“Gramophone is not a generic term. Gramophone & Typewriter Ltd intend for the protection of the public to institute proceedings against any person applying the word ‘gramophone’ to any Talking Machine, Talking Machine Record or Talking Machine needle sold or offered for sale, not the manufacture of the Company.”

And so they did, until in July 1910, the Company’s latest attempt to continue registration of the word failed. In a long statement Justice Parker ends:

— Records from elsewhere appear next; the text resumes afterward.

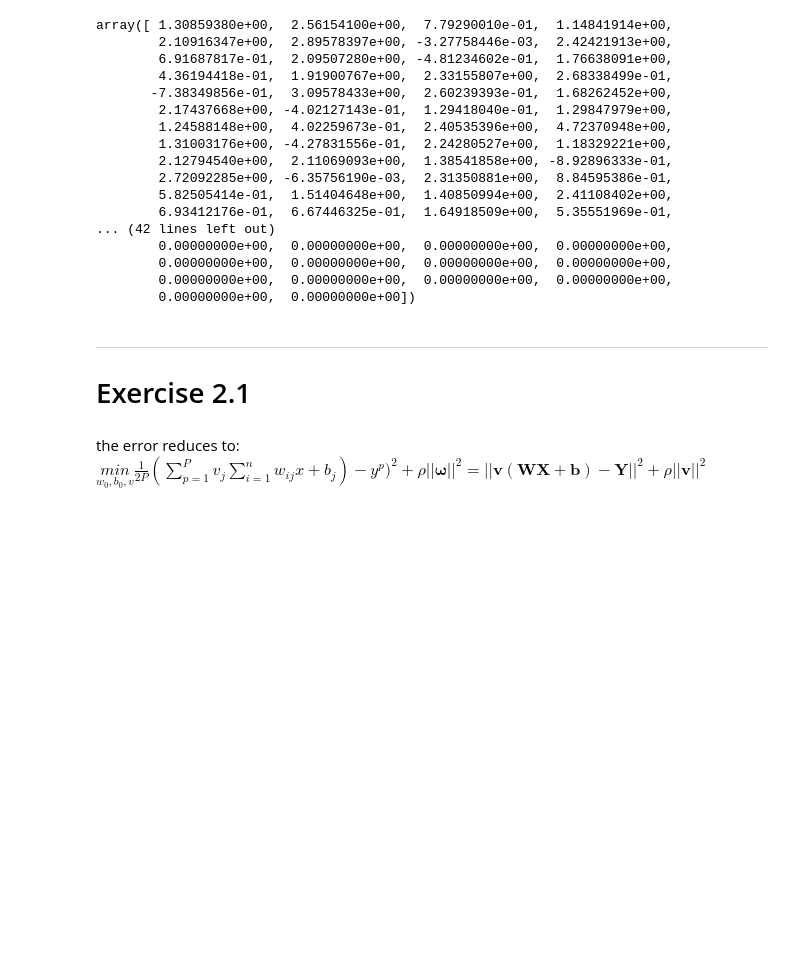
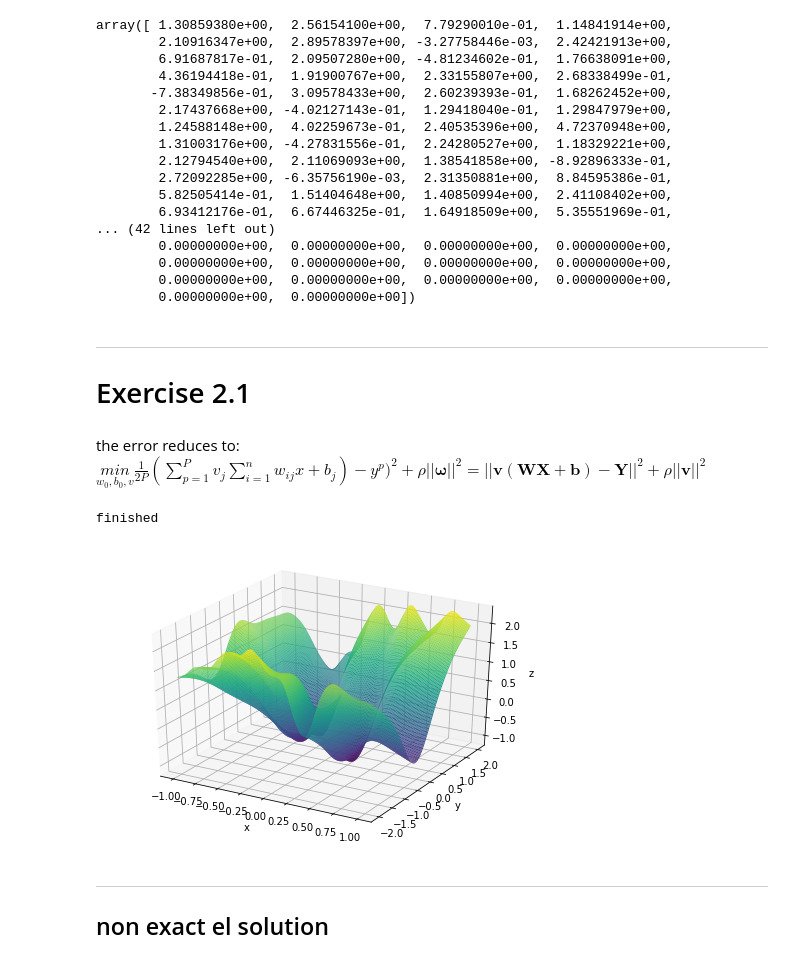
Before and after one commit to giorgiozannini/omml-homework-2, a Jupyter notebook: mlp.ipynb, the cells around one changed output. Drawn from its saved outputs; the diff is of its cells as text; code cells hidden in the pictures; blank space fills up the shorter version.

```diff
--- a/mlp.ipynb
+++ b/mlp.ipynb
@@ -186,7 +215,7 @@ plot(nn)
 # %%
 # trials for the graddient....
 N = 20
-w = np.random.normal(0,1,(N, 2))
+w = np.random.uniform(0,1,(N, 2))
 b = np.random.normal(0,1,(N, 1))
 v = np.random.normal(0,1,(1, N))
 # activation function
@@ -284,3 +313,5 @@ array([ 1.30859380e+00,  2.56154100e+00,  7.79290010e-01,  1.14841914e+00,
 # Exercise 2.1
 # %% [markdown]
 the error reduces to: $\underset{w_0, b_0, v}{min} \frac{1}{2P} (\sum_{p=1}^P v_j \sum_{i=1}^nw_{ij}x + b_j)- y^p)^2 + \rho||\mathbf{\omega}||^2 = ||\mathbf{v}(\mathbf{W}\mathbf{X} + \mathbf{b}) - \mathbf{Y}||^2 + \rho||\mathbf{v}||^2$
+# %%
+X_train, X_test, y_train, y_test = data_split(data, val = False)
@@ -291,16 +356,50 @@ class Mlp_El(ShallowNeuralNetwork):
     def g(self, x):
         return (1-np.exp(-2*x*self.sigma))/(1+np.exp(-2*x*self.sigma))
 
+    def mse(self, X, y, w, b, v):
+        return 0.5*np.mean(np.square(self.predict(X, w, b, v) - y))
+
     # forward propagation
     # to see why the mess here: https://stats.stackexchange.com/questions/69205/how-to-derive-the-ridge-regression-solution
+    def optimize(self):
+
+        a = self.w @ self.X - self.b
+        H = self.g(a)
+        H = np.concatenate((H.T, np.sqrt(self.rho)*np.identity(self.N))).T
+        y = np.concatenate((self.y, np.zeros(self.N)))
+        """
+        clf = Ridge(alpha = self.rho, tol = 10e-8)
+        print(H.shape, self.y.shape)
+        clf.fit(H.T, self.y.T)
+        self.v = clf.coef_
+        """
+
+        self.v =  np.linalg.inv(H @ H.T) @ H @ y # equal to self.v = y @ np.linalg.pinv(H) (moore-penrose pseudo inverse)
+
+
+    # forward propagation
     def predict(self, x, w, b, v):
 
-        a = np.dot(w, x) - b
+        a = w @ x - b
         z = self.g(a)
-        H = copy.copy(z)
-        H = np.concatenate((H.T, np.sqrt(self.rho)*np.identity(self.N))).T
-        y = np.concatenate((self.y, np.zeros(self.N)))
-        v = y.dot(np.linalg.pinv(H))
-
-        self.output = np.dot(v, z)
+        self.output = v @ z
         return self.output
+# %%
+for i in range(200):
+    nn = Mlp_El(X_train, y_train, N = 50, sigma = 5, rho = 10e-5)
+    nn.optimize()
+    concatenated = np.concatenate([array.reshape(-1) for array in [nn.w, nn.b, nn.v]])
+    if np.linalg.norm(np.gradient(concatenated)) < 8:
+        print("finished")
+        break
+print("Train Error :", nn.mse(X_train, y_train, nn.w, nn.b, nn.v))
+print("Test Error :", nn.mse(X_test, y_test, nn.w, nn.b, nn.v))
+# %% [output]
+finished
+# %%
+plot(nn)
+# %% [output]
+[figure, added]
+# %% [markdown]
+----------------
+## non exact el solution
```
Also changed, not shown: parts of 11 cells of this notebook.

”Popularly, gramophone was coming to denote a disc machine, and phonograph a cylinder machine. The word ‘graphophone’ was never widely used….(There is) no reason for allowing one trader to register and secure a monopoly in what already is the name of the article…..I have come to the conclusion therefore that the application to register the word ‘gramophone’ ought not to be allowed to proceed.”

The same issue of ‘Talking Machine News’ immediately featured advertisements from rival companies and retailers using the word “gramophone” to describe any flat disc or flat disc machine.

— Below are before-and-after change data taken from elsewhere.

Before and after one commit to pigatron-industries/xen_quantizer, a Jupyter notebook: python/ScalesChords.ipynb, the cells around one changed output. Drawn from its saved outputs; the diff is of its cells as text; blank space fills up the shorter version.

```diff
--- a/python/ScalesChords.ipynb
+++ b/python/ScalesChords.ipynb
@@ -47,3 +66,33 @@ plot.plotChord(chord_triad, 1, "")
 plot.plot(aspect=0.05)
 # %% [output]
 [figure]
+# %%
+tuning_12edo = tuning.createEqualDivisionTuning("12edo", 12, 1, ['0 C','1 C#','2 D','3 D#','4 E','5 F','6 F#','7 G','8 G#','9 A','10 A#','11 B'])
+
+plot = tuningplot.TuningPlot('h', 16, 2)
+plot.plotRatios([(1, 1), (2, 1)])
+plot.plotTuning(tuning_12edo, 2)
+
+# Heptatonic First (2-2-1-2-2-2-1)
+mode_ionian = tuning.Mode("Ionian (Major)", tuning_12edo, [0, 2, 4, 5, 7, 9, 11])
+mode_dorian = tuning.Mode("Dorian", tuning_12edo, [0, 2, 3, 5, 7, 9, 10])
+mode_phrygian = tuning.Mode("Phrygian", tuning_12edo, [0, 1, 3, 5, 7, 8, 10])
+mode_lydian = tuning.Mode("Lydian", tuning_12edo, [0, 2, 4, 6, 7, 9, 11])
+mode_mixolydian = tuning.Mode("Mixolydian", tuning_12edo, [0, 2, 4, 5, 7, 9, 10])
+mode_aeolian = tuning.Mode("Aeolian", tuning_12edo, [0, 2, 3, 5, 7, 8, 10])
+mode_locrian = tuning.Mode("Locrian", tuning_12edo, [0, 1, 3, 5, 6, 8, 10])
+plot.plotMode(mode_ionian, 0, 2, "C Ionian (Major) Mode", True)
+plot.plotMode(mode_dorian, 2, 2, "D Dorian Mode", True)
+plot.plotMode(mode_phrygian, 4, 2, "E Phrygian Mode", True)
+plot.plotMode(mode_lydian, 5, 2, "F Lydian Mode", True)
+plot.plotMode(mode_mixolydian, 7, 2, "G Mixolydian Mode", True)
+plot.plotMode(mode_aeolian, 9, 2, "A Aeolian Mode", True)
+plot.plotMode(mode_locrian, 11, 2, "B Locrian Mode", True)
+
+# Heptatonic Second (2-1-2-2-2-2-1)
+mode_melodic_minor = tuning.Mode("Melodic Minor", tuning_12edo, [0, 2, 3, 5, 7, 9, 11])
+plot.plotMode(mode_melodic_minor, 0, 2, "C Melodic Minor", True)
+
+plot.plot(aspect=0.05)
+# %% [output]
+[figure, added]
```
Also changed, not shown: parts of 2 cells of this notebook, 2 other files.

However, chance was to play its hand once again. The Gramophone Company regsitered the His Masters Voice name and logo in response to losing control of “gramaphone” and so by losing rights to one word, they gained rights to a dog!

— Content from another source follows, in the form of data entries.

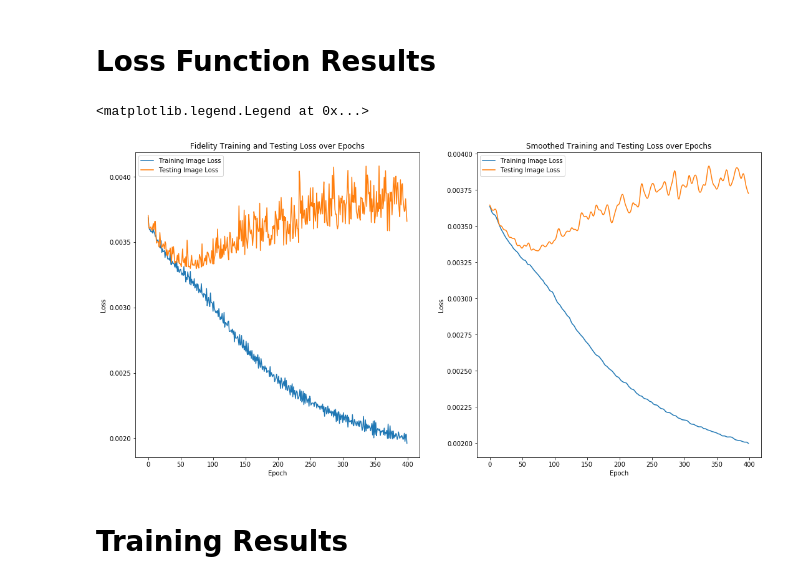
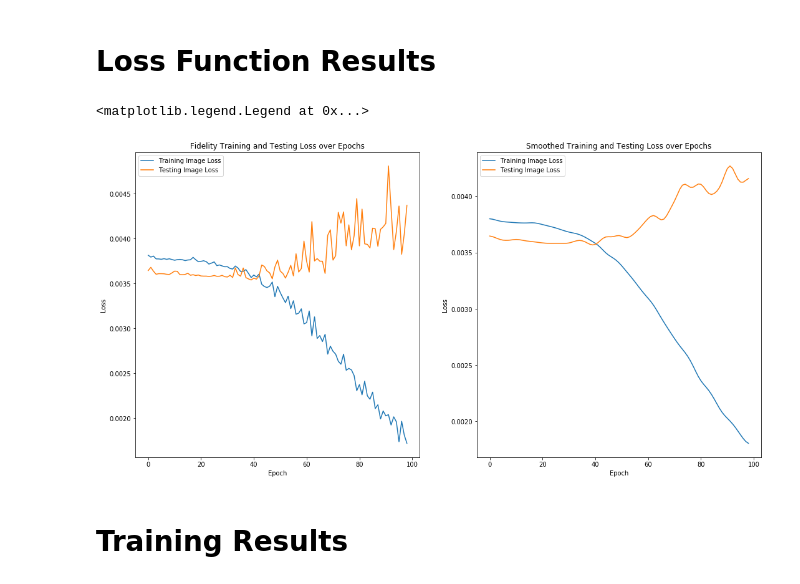
Before and after one commit to conwayjw97/Image-Colourisation-with-Deep-Learning, a Jupyter notebook: src/DeterministicConvNetCifar10.ipynb, the cells around one changed output. Cells and saved outputs as stored; diff of their text form; code cells hidden in the pictures.

Commit message:
Added three different models

```diff
--- a/src/DeterministicConvNetCifar10.ipynb
+++ b/src/DeterministicConvNetCifar10.ipynb
@@ -3,11 +3,11 @@
 # %% [markdown]
 # Global Variables
 # %%
-IMAGE_COUNT = 10000
+IMAGE_COUNT = 1000
 
 # These are starting indices, there will be 8 images shown in total
 TRAINING_IMAGE = 0
 TEST_IMAGE = 0
 
-BATCH_SIZE = 1000
-EPOCHS = 400
+BATCH_SIZE = 100
+EPOCHS = 100
@@ -213,7 +219,7 @@ _________________________________________________________________
 #     epochs (epochs to train the model))
 
 
-model = create_model()
+model = create_model_deep()
 model.compile(optimizer='rmsprop',
               loss='mse')
 
@@ -313,22 +319,22 @@ Epoch 100/100
 # %%
 fig = plt.figure(figsize=(18, 9))
 fig.add_subplot(1,2,1)
 plt.title("Fidelity Training and Testing Loss over Epochs")
-plt.plot(total_loss, label="Training Image Loss")
-plt.plot(total_val_loss, label="Testing Image Loss")
+plt.plot(total_loss[1:], label="Training Image Loss")
+plt.plot(total_val_loss[1:], label="Testing Image Loss")
 plt.xlabel('Epoch')
 plt.ylabel('Loss')
 plt.legend()
 fig.add_subplot(1,2,2)
 plt.title("Smoothed Training and Testing Loss over Epochs")
-plt.plot(gaussian_filter1d(total_loss, sigma=2), label="Training Image Loss")
-plt.plot(gaussian_filter1d(total_val_loss, sigma=2), label="Testing Image Loss")
+plt.plot(gaussian_filter1d(total_loss[1:], sigma=2), label="Training Image Loss")
+plt.plot(gaussian_filter1d(total_val_loss[1:], sigma=2), label="Testing Image Loss")
 plt.xlabel('Epoch')
 plt.ylabel('Loss')
 plt.legend()
 # %% [output]
 <matplotlib.legend.Legend at 0x...>
-[figure, old version]
+[figure, new version]
 # %% [markdown]
 # Training Results
 # %%
```
Also changed, not shown: parts of 10 cells of this notebook.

The History of Recorded Music trailer. Is this going to be the Forest Gump of documentaries?

The History of Recorded Music is a major documentary series that has had a long and eventful gestation and has been “in post production” for some time; a description which can cover a multiple of sins from a stage in the production process through to the shelving of a project for whatever reason. It aims to tell the story of both the evolution of technology and the industry. I was involved a little bit on a couple of occasions and I got to see what a complicated process it is to make this kind of television series especially as it required many many rights clearances. I also know just how much hard work – and money – a number of people have put into the project. I wish them luck in completing the series.
I do have a concern after watching the trailer (below) which I would like the producers to consider as they complete the work. The trailer presents the history of recorded music to be an almost entirely American story. I appreciate that trailers are made for specific audiences, but this one shows no interviews with people from outside the US, I spotted one clip of a UK act (The Beatles) and an Irish act (U2) and a couple of UK acts (Led Zeppelin, Radiohead) mentioned by the talking heads. And that’s it. 95%++ US only. It even says that Edison invented recording, a fact disputed by the story of the Phonautograph covered on this very site this very week! The USA did play the prominent part in the history of recorded sound, but there is a big world out there beyond their national borders and a lot of interesting and significant stories in the history of recorded music; from Gaisberg to Blumlein to George Martin to Sex Pistols to Kraftwerk to Techno Music to Classical Music (which drove a lot of recording technology innovation) to mention just a few Euro-centric tales. I hope the documentary finds time to include some of them. My biggest frustration with Forest Gump is that the music back drop chosen to represent the 60’s and 70’s included very little if any non-American music. It irritates me so much that I can’t watch the movie because of its one-eyed approach. I hope the documentary itself when it gets completed does not repeat that mistake.